Criterion’s DVD of Rashomon has plenty of extras. And why not? Rashomon is a film that just begs to be discussed at length by film historians and interested audiences.
- Interviews with director and cinematographer
- Audio commentary
- Liner notes, including short stories on which film was based
- Video intro by director Robert Altman
Rashomon is the story of a rape and a murder, although what it’s really about is the nature of reality.
Kurosawa wrote in Something Like an Autobiography “Human beings are unable to be honest with themselves about themselves. They cannot talk about themselves without embellishing.” This idea that first-hand accounts are unreliable means that we can never objectively know the truth of any situation we did not witness ourselves. Rashomon illustrates that conclusion.
Some travelers take refuge in the ruins of Rashomon Gate. One, a woodcutter, is despondent and another, a commoner, asks him why. The woodcutter recounts what has happened, and the film flashes back.
The woodcutter took part in a trial during which four witnesses of the rape and murder recounted the events as they saw them. Kurosawa shows in flashback the story of each of the eyewitnesses. At this point, these stories are three layers deep. They are events recalled by eyewitnesses, as recalled by the woodcutter sitting under Rashomon Gate.
Although the basic facts of the case are largely the same, the interpretation of motive and guilt couldn’t be more different. For example, when the bandit tells his confession, the woman is a slut and her husband is a coward. In the woman’s tale, her husband is ashamed and disgusted by the rape, and the bandit is crazed and unrepentant. Even the dead husband gets to tell his tale through a medium.
When the film comes back to the confused woodcutter in Rashomon Gate at the end, it is clear to the commoner that the woodcutter himself has told a story with important holes in it. A dagger that featured in all the stories was notably absent from the trial, and we suspect the woodcutter himself is guilty of theft.
The movie is often shown in film history classes, and rightfully so. It is dense with meaning open to discussion and interpretation. But that doesn’t mean it’s purely academic. On the contrary, Rashomon is a great piece of entertainment. The fact that it engages your brain as well as your emotions only makes it better.
Picture and Sound
Aside from its fame as a comment on the nature of reality, Rashomon is often praised for its cinematography.

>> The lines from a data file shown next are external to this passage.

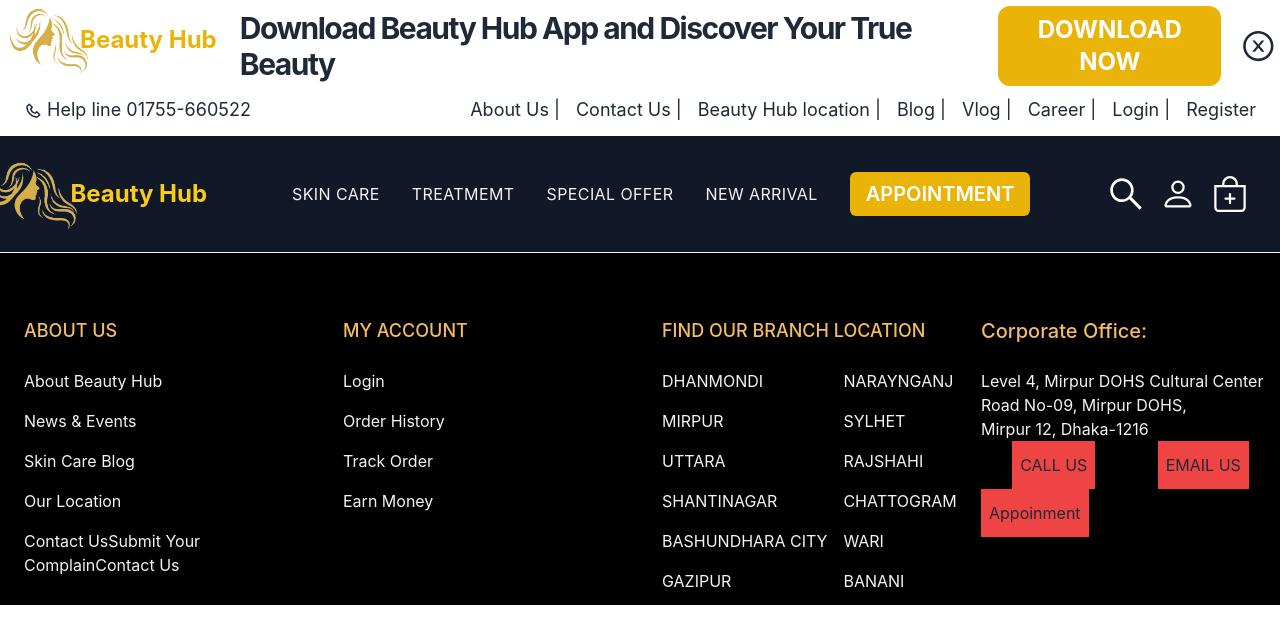
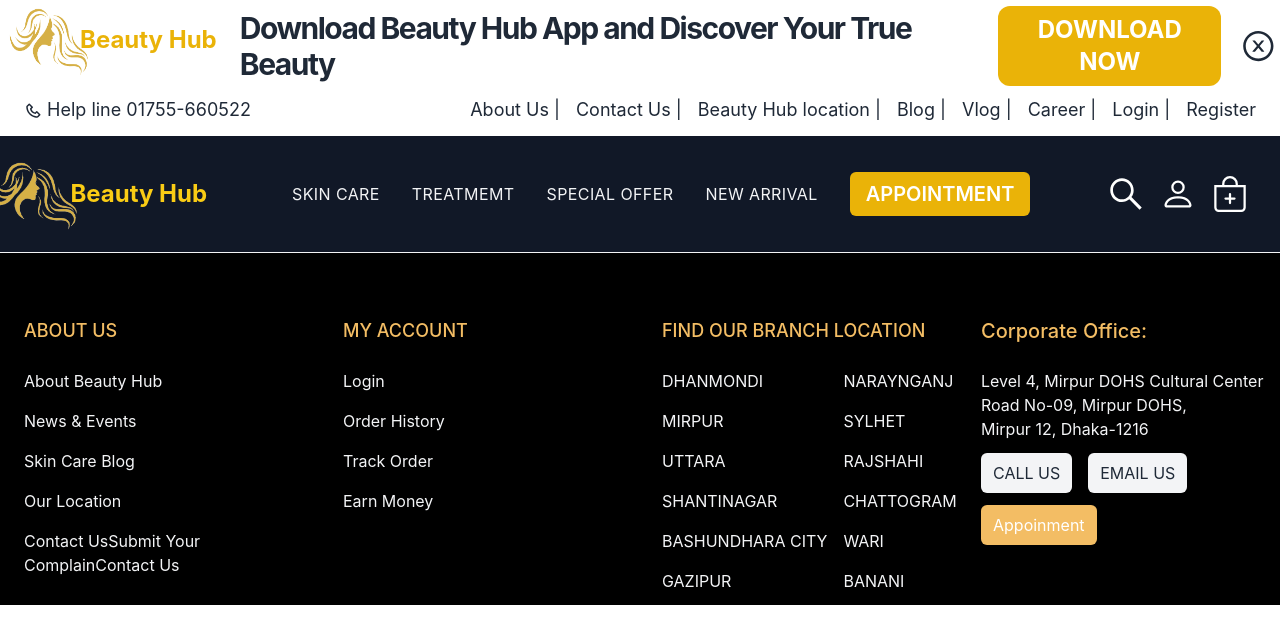
Before and after one commit to summenurfatema/beauty-hub, a React (Create React App) app: page / in a window 1280 px wide. Shown: the top 644 px of the page. Built offline with nearby package versions, Linux system fonts and the light colour scheme.

Commit message:
footer edited

```diff
--- a/src/pages/Footer/Footer.js
+++ b/src/pages/Footer/Footer.js
@@ -170,13 +170,13 @@
                         <p className='text-gray-100 text-base transition hover:opacity-75'>Level 4, Mirpur DOHS Cultural Center</p>
                         <p className='text-gray-100 text-base transition hover:opacity-75'>Road No-09, Mirpur DOHS,</p>
                         <p className='text-gray-100 text-base transition hover:opacity-75'>Mirpur 12, Dhaka-1216</p>
-                        <div className='flex justify-around'>
-                            <button className='bg-red-500 px-2 py-3'>CALL US</button>
-                            <button className='bg-red-500 px-2 py-3'>EMAIL US</button>
+                        <div className='flex space-x-4 py-3'>
+                            <button className='bg-gray-100 rounded-md px-3 py-2'>CALL US</button>
+                            <button className='bg-gray-100 rounded-md px-3 py-2'>EMAIL US</button>
 
                         </div>
 
-                        <button className='bg-red-500 px-2 py-3'>Appoinment</button>
+                        <button className='bg-brown text-white rounded-md px-3 py-2'>Appoinment</button>
 
                     </div>
                 </nav>
```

The visual texture of the film was created with hard sunlight casting sharp, dappled shadows on the forest floor. The effect was achieved with mirrors and tree branches placed just out of frame, because the trees were too far away to achieve the effect. Artifice in the service of impressionistic reality. Kurosawa is also the first director to shoot directly into the sun, which until Rashomon was considered a mistake.
There is a sequence early in the film that shows our woodcutter marching into the woods. The camera moves fluidly around the subject, immersing us in the densely textured surroundings. This sequence, and others, are often praised as being some of the most cinematic shots since the advent of talkies.
Criterion’s transfer to video (from a 35mm fine-grain positive) is excellent. The rich textures of the forest, running the full tonal range, are preserved from this fifty-year old classic. Criterion also cleaned up the picture and sound, although some blemishes remain.
The soundtrack is monaural. As a non-Japanese speaker, it’s hard to evaluate just how well preserved the dialogue is, although if the music — which adds rhythm and motion to this cinematic masterpiece — is any indication, the soundtrack is well mastered.
The best extra feature on this DVD is a segment from Japanese TV featuring interviews with both Kurosawa and cinematographer Miyagawa. The segment is short but sweet. It is good to see both of these men, who admired each other, reflect on their days together in the forests outside of Kyoto. Both men are now dead, so we are very fortunate to have captured them in these interviews.
Rashomon comes with liner notes, something nobody does better than Criterion. The 28-page booklet includes both short stories on which film is based, a relevant section of Kurosawa’s autobiography, and an essay by film historian Stephen Prince.
There is also a video introduction by director Robert Altman. It’s a good intro for those who really don’t know anything about the film, but otherwise it’s not very informative.
The DVD has an audio commentary track from Kurosawa expert Donald Richie. The commentary sounds smart and confident, but too often Richie merely describes what’s happening on screen. Contrast him to Bruce Eder, who has recorded some of the most informative and insightful essays for Criterion.
Rashomon is an excellent movie. The Criterion DVD is a very good edition, particularly in terms of looks. Some of the extra features are excellent, while some are “just” above-average. In any case, Rashomon is worth watching, either as a long rental (you’ll want to play some of the extras, if not the audio commentary), or as a permanent addition to your collection.